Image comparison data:
=== Section Start ===

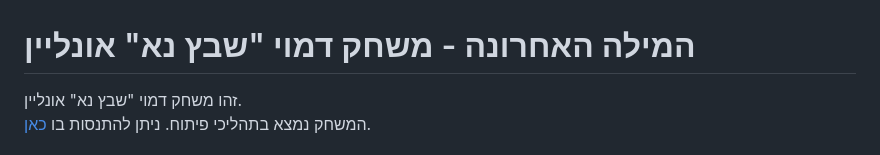
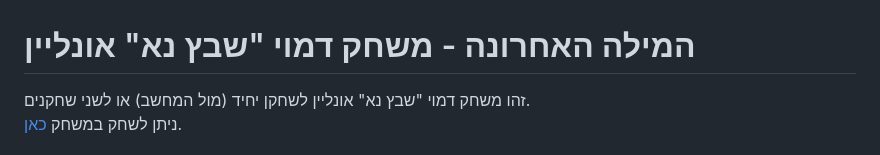
Before and after one commit to Dvd848/the-last-word, a Markdown page: README.md, the part around the change printed below. Rendered like a GitHub page.

```diff
--- a/README.md
+++ b/README.md
@@ -4,7 +4,7 @@
 <h1>המילה האחרונה - משחק דמוי "שבץ נא" אונליין</h1>
 
 <p>
-זהו משחק דמוי "שבץ נא" אונליין.<br/>
-המשחק נמצא בתהליכי פיתוח. ניתן להתנסות בו <a href="https://dvd848.github.io/the-last-word/">כאן</a>.
+זהו משחק דמוי "שבץ נא" אונליין לשחקן יחיד (מול המחשב) או לשני שחקנים.<br/>
+ניתן לשחק במשחק <a href="https://dvd848.github.io/the-last-word/">כאן</a>.
 </p>
 </div>
```
Also changed, not shown: other parts of README.md (+80 -0 lines), screenshots/game1.png (added), screenshots/game2.png (added), screenshots/game3.png (added), screenshots/game4.png (added), screenshots/game5.png (added), 2 other files.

=== Section End ===

## What needs to be done
For the data above, return an exact copy that contains no pictures.

## Output below
Before and after one commit to Dvd848/the-last-word, a Markdown page: README.md, the part around the change printed below. Rendered like a GitHub page.

```diff
--- a/README.md
+++ b/README.md
@@ -4,7 +4,7 @@
 <h1>המילה האחרונה - משחק דמוי "שבץ נא" אונליין</h1>
 
 <p>
-זהו משחק דמוי "שבץ נא" אונליין.<br/>
-המשחק נמצא בתהליכי פיתוח. ניתן להתנסות בו <a href="https://dvd848.github.io/the-last-word/">כאן</a>.
+זהו משחק דמוי "שבץ נא" אונליין לשחקן יחיד (מול המחשב) או לשני שחקנים.<br/>
+ניתן לשחק במשחק <a href="https://dvd848.github.io/the-last-word/">כאן</a>.
 </p>
 </div>
```
Also changed, not shown: other parts of README.md (+80 -0 lines), screenshots/game1.png (added), screenshots/game2.png (added), screenshots/game3.png (added), screenshots/game4.png (added), screenshots/game5.png (added), 2 other files.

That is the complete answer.